Roxbury officials commit to land revaluation

By Pauline Liu
It’s official. According to Roxbury Supervisor Tom Hynes, for the first time in 34 years, the town is “working on” the revaluation of its nearly 3,300 land parcels. The issue was not on the agenda at Monday night’s town board meeting, but that’s where Hynes made the revelation, in response to questions from Ed Dalski, who is chairman of the Roxbury Republican Committee. “The assessor is working on that, but it’s going to take a couple of years to start-and-finish,” said Hynes. “Has he started?” asked Dalski. “Yeah, he’s started,” responded Hynes.
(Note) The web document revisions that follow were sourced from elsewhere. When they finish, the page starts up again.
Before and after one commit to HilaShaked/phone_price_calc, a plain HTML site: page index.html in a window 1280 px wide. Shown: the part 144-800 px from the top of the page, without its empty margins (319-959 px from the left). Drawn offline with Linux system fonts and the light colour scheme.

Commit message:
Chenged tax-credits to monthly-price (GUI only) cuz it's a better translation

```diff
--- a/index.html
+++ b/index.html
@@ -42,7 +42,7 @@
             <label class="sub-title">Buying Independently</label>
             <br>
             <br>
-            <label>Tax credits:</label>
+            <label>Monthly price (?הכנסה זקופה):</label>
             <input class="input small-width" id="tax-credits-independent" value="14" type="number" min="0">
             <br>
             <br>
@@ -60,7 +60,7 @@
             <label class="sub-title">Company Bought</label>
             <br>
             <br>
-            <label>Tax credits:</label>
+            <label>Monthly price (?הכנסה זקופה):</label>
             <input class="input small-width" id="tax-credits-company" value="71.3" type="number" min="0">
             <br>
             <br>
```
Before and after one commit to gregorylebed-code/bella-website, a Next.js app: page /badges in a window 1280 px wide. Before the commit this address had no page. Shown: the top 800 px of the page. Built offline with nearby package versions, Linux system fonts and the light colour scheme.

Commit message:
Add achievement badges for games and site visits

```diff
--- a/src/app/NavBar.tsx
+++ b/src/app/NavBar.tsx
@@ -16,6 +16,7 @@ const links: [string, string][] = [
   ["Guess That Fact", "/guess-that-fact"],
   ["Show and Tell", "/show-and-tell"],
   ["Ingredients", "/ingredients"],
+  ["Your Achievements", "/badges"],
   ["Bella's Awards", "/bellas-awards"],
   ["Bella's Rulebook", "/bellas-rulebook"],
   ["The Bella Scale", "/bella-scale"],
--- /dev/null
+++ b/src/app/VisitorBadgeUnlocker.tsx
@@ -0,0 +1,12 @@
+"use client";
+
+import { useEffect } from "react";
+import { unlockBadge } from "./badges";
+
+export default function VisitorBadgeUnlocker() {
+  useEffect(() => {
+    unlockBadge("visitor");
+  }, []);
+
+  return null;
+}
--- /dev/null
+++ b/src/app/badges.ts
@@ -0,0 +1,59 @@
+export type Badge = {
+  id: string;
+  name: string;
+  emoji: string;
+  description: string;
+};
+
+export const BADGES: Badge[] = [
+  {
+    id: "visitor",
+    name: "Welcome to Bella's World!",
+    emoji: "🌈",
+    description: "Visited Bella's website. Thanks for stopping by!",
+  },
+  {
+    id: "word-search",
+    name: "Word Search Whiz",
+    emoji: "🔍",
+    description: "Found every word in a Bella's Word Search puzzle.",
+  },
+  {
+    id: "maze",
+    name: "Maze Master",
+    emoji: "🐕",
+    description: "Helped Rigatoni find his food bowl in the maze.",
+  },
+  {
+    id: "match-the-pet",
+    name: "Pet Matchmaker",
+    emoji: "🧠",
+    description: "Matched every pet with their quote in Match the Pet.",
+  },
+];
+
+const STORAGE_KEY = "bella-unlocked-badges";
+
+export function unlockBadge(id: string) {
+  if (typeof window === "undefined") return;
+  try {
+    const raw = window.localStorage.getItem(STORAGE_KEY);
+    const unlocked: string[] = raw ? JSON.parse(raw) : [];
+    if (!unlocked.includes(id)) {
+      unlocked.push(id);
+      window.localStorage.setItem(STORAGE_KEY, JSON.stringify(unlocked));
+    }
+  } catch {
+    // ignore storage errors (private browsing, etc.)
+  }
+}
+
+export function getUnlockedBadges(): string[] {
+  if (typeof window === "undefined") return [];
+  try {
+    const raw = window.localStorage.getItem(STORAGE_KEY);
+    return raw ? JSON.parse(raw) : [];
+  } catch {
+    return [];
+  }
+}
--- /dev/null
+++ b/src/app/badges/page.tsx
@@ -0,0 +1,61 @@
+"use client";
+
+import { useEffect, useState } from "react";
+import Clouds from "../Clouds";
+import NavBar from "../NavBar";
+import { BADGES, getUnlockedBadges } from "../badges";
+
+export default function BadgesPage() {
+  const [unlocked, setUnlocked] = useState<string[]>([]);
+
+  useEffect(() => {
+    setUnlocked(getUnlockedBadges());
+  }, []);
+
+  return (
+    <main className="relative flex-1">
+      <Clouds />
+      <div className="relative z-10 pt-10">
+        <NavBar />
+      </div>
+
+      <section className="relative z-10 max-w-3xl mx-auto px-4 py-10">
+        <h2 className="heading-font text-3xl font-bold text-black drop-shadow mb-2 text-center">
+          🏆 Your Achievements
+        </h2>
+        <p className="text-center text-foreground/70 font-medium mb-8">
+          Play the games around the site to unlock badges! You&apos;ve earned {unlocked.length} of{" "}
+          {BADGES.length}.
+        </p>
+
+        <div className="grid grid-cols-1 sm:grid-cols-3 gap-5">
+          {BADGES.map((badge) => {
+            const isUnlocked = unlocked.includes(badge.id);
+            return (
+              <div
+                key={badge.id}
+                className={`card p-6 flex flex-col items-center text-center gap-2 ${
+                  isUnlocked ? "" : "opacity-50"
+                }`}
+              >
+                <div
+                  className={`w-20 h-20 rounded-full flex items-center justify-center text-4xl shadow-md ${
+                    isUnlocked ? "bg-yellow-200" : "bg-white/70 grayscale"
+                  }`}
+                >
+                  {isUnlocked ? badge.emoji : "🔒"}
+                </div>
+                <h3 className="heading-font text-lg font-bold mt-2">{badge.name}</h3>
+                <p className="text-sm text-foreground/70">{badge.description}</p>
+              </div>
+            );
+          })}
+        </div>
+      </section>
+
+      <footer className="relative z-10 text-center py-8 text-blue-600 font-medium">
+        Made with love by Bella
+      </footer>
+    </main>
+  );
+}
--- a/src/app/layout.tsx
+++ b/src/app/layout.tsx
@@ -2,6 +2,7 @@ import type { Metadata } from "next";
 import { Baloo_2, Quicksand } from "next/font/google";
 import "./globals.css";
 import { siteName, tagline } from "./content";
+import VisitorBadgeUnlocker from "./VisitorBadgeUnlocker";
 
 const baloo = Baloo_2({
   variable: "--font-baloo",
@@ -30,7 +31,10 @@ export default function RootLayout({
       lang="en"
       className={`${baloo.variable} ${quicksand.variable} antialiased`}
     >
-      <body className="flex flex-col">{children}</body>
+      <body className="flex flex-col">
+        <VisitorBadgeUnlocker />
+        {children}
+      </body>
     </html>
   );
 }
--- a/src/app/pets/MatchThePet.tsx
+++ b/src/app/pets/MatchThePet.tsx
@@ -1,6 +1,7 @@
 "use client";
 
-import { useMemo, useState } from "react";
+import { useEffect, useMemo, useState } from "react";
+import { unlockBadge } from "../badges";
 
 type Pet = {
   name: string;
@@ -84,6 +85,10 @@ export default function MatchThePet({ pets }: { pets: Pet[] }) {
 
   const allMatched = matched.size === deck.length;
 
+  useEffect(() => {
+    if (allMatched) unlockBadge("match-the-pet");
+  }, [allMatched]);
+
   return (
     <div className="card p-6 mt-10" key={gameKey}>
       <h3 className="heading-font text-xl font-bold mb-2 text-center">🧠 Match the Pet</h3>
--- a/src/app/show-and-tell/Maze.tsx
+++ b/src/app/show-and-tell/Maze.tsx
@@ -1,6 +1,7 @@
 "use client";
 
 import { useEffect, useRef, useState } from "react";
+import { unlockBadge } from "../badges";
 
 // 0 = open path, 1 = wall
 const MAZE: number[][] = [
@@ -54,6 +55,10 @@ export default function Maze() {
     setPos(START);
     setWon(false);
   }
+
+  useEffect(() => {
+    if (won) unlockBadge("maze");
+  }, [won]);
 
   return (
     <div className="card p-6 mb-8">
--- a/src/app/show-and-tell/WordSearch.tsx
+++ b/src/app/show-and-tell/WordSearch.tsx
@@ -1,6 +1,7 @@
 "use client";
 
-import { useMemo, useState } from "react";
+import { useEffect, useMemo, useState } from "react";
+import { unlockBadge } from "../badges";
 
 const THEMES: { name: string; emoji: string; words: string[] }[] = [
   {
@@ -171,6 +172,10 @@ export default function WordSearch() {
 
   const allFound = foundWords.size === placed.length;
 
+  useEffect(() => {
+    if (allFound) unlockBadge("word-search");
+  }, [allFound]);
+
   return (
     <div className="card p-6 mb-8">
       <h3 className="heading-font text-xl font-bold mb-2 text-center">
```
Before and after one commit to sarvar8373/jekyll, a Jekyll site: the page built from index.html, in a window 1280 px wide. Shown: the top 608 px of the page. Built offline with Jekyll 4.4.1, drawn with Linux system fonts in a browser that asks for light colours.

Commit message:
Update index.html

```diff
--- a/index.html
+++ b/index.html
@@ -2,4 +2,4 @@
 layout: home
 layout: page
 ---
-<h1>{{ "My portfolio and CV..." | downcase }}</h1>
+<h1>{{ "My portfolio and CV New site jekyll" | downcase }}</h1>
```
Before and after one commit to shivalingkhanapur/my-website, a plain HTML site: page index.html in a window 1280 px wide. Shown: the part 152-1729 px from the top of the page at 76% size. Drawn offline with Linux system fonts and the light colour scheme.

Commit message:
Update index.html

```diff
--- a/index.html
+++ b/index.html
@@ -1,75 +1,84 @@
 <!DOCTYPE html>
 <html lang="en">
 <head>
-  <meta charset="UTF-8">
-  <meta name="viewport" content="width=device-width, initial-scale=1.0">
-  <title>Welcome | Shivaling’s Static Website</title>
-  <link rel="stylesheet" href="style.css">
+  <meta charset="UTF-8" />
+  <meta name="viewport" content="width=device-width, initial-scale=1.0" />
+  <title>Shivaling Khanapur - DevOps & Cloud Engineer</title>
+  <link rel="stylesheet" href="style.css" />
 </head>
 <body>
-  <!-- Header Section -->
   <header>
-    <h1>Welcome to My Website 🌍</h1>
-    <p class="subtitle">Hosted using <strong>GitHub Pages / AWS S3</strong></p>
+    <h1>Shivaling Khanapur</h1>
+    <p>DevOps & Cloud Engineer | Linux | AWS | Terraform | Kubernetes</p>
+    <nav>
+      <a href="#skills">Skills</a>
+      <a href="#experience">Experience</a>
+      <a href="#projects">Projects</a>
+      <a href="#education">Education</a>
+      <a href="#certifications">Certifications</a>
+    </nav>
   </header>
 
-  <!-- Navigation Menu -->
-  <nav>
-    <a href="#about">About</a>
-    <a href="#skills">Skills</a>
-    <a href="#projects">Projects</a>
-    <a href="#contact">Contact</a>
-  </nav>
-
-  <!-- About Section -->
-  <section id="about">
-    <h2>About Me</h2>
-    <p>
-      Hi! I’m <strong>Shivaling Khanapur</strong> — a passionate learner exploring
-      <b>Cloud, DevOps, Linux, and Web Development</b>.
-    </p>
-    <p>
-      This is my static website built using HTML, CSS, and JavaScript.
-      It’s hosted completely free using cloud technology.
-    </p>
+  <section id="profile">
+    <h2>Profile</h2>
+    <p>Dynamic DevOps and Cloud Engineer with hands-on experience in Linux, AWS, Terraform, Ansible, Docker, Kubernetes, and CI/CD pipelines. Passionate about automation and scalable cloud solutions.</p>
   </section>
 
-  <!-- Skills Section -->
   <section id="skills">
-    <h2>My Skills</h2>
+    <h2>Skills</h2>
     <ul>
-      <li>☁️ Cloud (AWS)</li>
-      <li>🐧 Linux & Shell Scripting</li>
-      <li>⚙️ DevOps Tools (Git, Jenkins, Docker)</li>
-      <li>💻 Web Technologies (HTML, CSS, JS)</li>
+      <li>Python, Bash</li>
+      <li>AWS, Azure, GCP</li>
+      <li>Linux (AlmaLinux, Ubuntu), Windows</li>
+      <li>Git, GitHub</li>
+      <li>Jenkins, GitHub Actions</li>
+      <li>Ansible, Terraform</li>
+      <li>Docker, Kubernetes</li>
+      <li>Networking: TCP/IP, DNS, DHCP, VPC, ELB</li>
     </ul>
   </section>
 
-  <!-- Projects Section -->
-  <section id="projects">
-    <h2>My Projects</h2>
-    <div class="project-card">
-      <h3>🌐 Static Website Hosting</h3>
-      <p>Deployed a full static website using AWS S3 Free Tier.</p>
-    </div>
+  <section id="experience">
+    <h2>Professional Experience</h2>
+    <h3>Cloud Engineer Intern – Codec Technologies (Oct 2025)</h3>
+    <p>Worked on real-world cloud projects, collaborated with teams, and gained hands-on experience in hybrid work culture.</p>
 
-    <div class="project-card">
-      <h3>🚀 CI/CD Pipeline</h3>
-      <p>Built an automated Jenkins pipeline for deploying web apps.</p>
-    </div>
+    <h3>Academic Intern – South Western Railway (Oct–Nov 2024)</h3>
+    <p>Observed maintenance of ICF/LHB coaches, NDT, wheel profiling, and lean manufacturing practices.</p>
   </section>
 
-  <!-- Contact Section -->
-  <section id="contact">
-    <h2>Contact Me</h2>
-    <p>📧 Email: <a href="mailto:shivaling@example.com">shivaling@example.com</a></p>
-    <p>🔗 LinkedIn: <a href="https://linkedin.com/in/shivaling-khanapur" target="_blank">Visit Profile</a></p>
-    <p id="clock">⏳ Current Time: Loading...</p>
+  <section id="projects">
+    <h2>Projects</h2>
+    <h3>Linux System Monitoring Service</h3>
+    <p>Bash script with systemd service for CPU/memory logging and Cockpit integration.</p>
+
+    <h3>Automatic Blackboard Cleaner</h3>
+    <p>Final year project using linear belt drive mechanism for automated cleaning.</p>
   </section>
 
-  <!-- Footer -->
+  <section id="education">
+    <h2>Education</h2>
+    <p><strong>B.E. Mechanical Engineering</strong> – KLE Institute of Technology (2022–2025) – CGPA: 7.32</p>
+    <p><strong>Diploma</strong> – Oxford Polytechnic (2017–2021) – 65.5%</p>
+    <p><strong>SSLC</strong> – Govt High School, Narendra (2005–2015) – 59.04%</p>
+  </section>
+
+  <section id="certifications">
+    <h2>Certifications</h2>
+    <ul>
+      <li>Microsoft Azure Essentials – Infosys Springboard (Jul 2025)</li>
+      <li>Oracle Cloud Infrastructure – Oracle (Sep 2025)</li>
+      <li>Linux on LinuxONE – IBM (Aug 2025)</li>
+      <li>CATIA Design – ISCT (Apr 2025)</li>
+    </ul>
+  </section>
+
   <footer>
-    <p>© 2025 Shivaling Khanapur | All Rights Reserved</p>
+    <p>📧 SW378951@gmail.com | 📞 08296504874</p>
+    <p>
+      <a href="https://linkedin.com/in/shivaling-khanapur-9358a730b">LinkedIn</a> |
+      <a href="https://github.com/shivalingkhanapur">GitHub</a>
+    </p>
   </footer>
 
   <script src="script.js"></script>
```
Contacted the next day, part-time assessor Bob Breglio acknowledged that he’s started to hold informal discussions with the town board about reassessing the town’s properties, but he explained that the actual reval isn’t slated to begin until July 2013 and won’t be completed until June 2015. 

“Right now, we’re talking about it,” said Breglio. “We can’t do it shotgun and screw it up.” Breglio explained. “It started with my hiring and it says in my contract specifically that we’re doing a reval.” He replaced former assessor Kim Cammer on January 1 of this year.

According to Breglio, Roxbury has not had a formal reval since 1978. He believes that the reassessment will provide taxpayers with some relief. “When we go to full rate, the tax rates will drop significantly, because the ‘pie’ will get much bigger,” said Breglio. “The ‘pie’ will go from 30 percent (current evaluation rate) to 100 percent.”

He expects that by this summer or fall, the town will file a formal reassessment plan with the state. Then, he plans to send out notices to property owners. “We’ll be telling them that in the next 12 to 18 months, someone will be there to talk with them and check that the inventory information about their property (previously recorded by Cammer) is right,” said Breglio. He also holds a part-time job as chairman of the Board of Assessors in the Town of Broome, where he lives.

During the meeting, Dalski, who is also president of the Roxbury Run Country Club, explained that members openly voiced their concerns at a recent board meeting. “We have approximately 90 homes on Roxbury Run and I know of 13 that are for sale, that’s about 15 percent,” he said. “People are quite upset and they’re getting out. Taxes are killing us. The Run is a large portion of our tax base. That’s why a reval is key.” Hynes nodded and said he agreed that this was definitely not a good time to sell a home.

Damage to a road and a bridge near Roxbury Run were also discussed at the meeting. Highway Superintendent Steve Schuman told the town board and the 10 people in the audience, “I’ve got two roads that have taken a beating.” He identified one as Red Kill Road, and the other is Howard Green Road. “We’re going to have to do something with it now that Howard Green Road is being used a lot, because the bridge is closed on county Route 8,” said Schuman. He later told The News that he will need to decide whether to simply patch the roads or “tear up the roads and start all over.”

Dalski explained there is a large tree in the way of the bridge project. He explained it’s in danger of falling and taking Verizon lines down with it. “Verizon has to take a tree down and remove some wiring,” said Dalski. He was told it could be taken care of by July 4. “If they can do it, it will be a miracle,” said Hynes. “Wayne Reynolds (County Public Works Commissioner) said it will take until September.”

In other news, Schuman announced that Roxbury qualifies for over $900,000 in flood repair reimbursement from the Federal Emergency Management Agency (FEMA). He explained that the state will be covering 12.5 percent of the costs. “So far, we’ve gotten not quite $3,600 and that’s why I say it’s going to be a while (for reimbursement),” said Schuman. “It’s coming. It’s coming,” responded Hynes.

According to Schuman, the highway department has taken delivery on its new $64,000 Dodge Ram 4500, which is a small dump truck. The new truck replaces the 2003 Chevy 3500, which the town will put out to bid.

Hynes announced a major development on Main Street. The State Department of Transportation is removing dead trees in its right-of-way and a DOT crew will be removing 35-40 trees from Main Street. Hynes explained that since Roxbury is an historic district, DOT will also replant the trees it removes.

Hynes also wanted to remind residents that Saturday, June 2 will be a “Tire Day” at the highway department.
The next town board meeting is scheduled for Monday, June 11 at 7:30 p.m. at town hall.